Ben Peek, one of the students who helped design and build the Forum, is currently working on another master’s degree at Harvard University’s Graduate School of Design. Like other Studio 804 participants, he now has a kind of I-can-do-anything attitude. “It definitely made me a better designer,” he says of the experience.

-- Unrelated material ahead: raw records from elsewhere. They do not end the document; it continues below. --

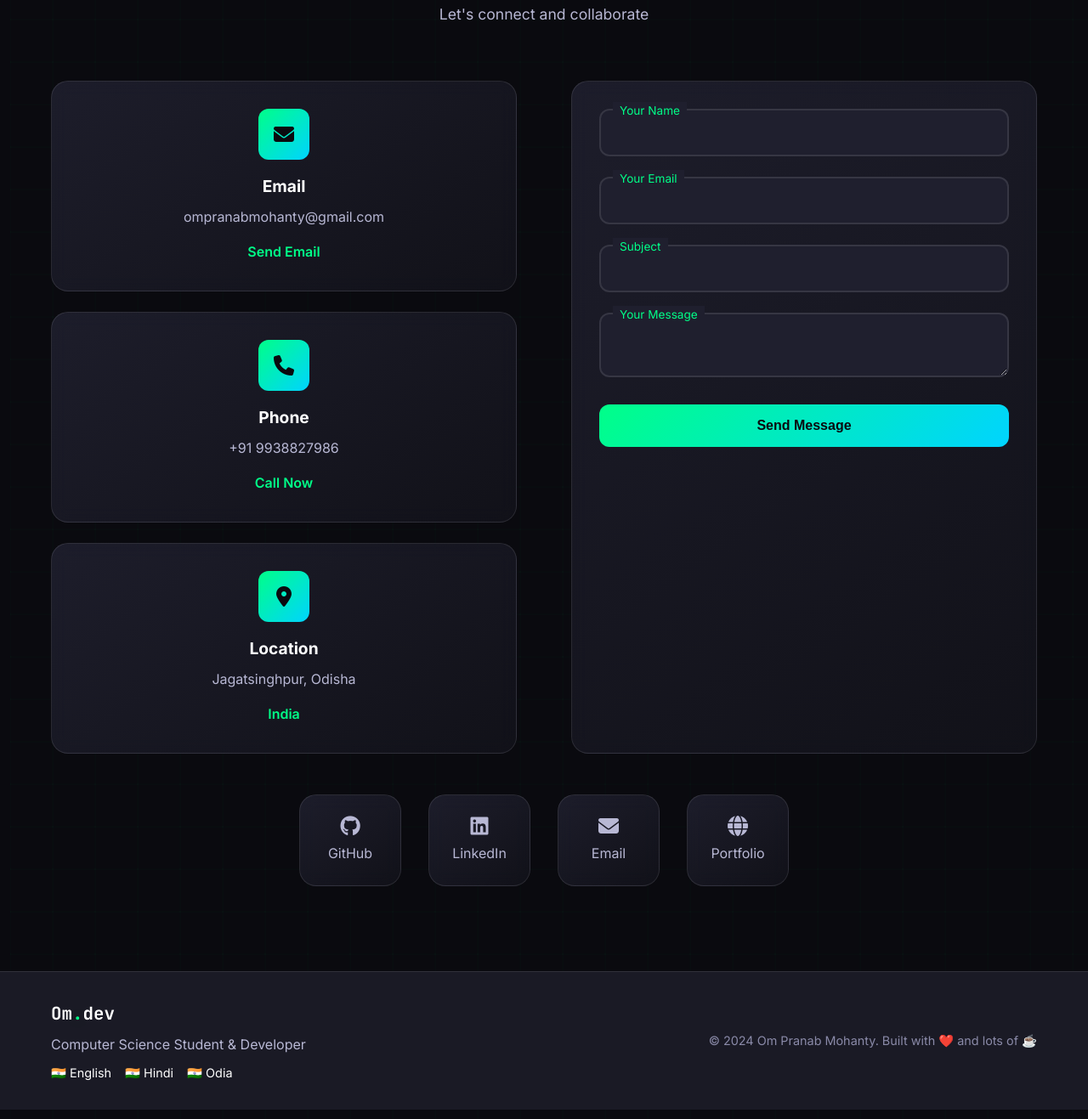
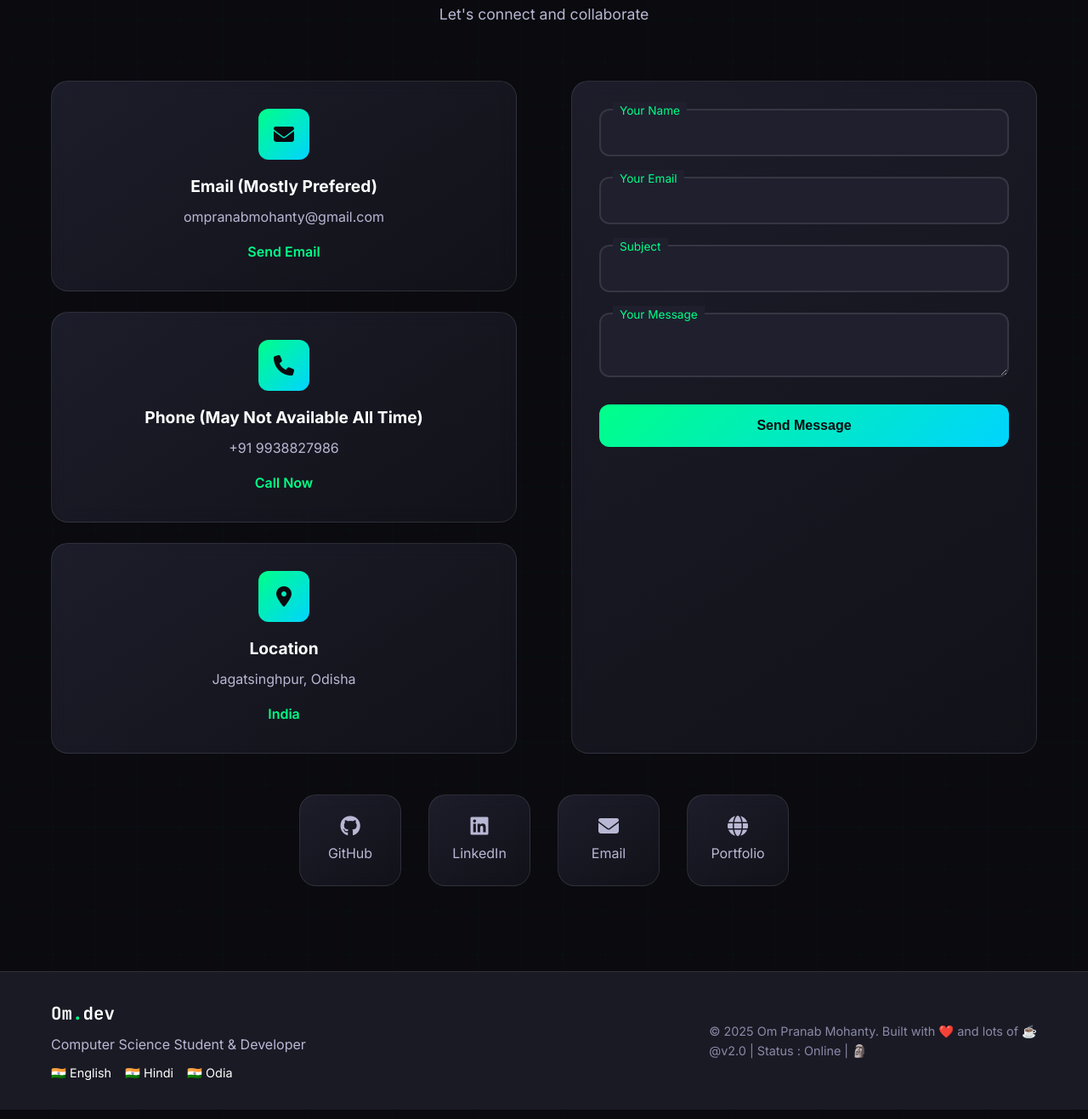
Before and after one commit to 04pranab/PranabWav2.0, a plain HTML site: page index.html in a window 1280 px wide. Shown: the part 6739-8056 px from the top of the page at 85% size. Drawn offline with Linux system fonts and the light colour scheme.

Commit message:
Update index.html

```diff
--- a/index.html
+++ b/index.html
@@ -621,7 +621,7 @@
                         <div class="card-icon">
                             <i class="fas fa-envelope"></i>
                         </div>
-                        <h3>Email</h3>
+                        <h3>Email (Mostly Prefered)</h3>
                         <p>ompranabmohanty@gmail.com</p>
                         <a href="mailto:ompranabmohanty@gmail.com" class="contact-link">Send Email</a>
                     </div>
@@ -629,7 +629,7 @@
                         <div class="card-icon">
                             <i class="fas fa-phone"></i>
                         </div>
-                        <h3>Phone</h3>
+                        <h3>Phone (May Not Available All Time)</h3>
                         <p>+91 9938827986</p>
                         <a href="tel:+919938827986" class="contact-link">Call Now</a>
                     </div>
@@ -702,7 +702,8 @@
                     </div>
                 </div>
                 <div class="footer-right">
-                    <p>&copy; 2024 Om Pranab Mohanty. Built with ❤️ and lots of ☕</p>
+                    <p>&copy; 2025 Om Pranab Mohanty. Built with ❤️ and lots of ☕</p>
+                    <p>@v2.0 | Status : Online | 🗿</p>
                 </div>
             </div>
         </div>
```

In March, Peek attended his first lecture at the Forum when he returned to KU for a symposium celebrating 20 years of Studio 804. “It just blew me away,” he says. “I couldn’t believe I was part of making it happen.”
Size: 2,800 square feet
Cost: $1.5 million
Completion Date: November 2014
1465 Jayhawk Blvd
Client: School of Architecture Design and Planning
Owner: The State of Kansas
Personnel in architect's firm who should receive special credit:
Architect of record:
Climate Engineering: Transsolar
Other: Schneider Electric, Henderson Engineers, Bartlett & West, Bob Coffeen, Transsolar Climate Engineering, W Carter & Associates Glazing, CCS
Steel Studs: Clark Dietrich
Concrete tube forms: Newark
Joist Hangers: Simpson Strong-Tie
Rectangle and Square Tube: EXL Tube
Angles: Doherty Steel
TJIs and LVLs: Pacific Woodtech
Other cladding unique to this project: Epoxy silicone system – Tremco, Hardie Panels and Hardie Backer – James Hardie
Coping: Hickman Engineered Systems
Sliding doors: Jury Room pin up wall - Krownlab
Cabinetwork and custom woodwork: Studio 804 - Podium
Paints and stains: Permalac – Peacock Laboratories, Penofin – Performance coatings and Penofin
Wall coverings: Jury room wall – Direct Metals, Green Wall – Vaproshield and Sutherland Felt Company and Cope Plastics, Drywall and Soffit Board - American Drywall Company and Holmes Drywall
Fire Rock: USG
Tack Board: Golterman & Sabo
Tapes: Shurtech Brands
Special surfacing: Steel plate floor – Kansas City Steel
Raised flooring: Tate Access Floors and C&C Group
Special interior finishes unique to this project: exposed cedar columns and beams – Cedar Creek Lumber
Fixed seating: Sedia Systems
Chairs: Metro Retro Furniture
Downlights: Sunlite Science & Technology
Exterior: Sunlite Science & Technology
Dimming System or other lighting controls: Sunlite Science & Technology
Emergency Lighting: Cooper Lighting by Eaton
Cistern: Rain Harvesting Supplies, Inc. and Plastic-Mart
Pump: Grundfos Pumps Corporation
Other unique products that contribute to sustainability: sunshade louver wall - Linel, division of Mestek, Inc.
Add any additional building components or special equipment that made a significant contribution to this project: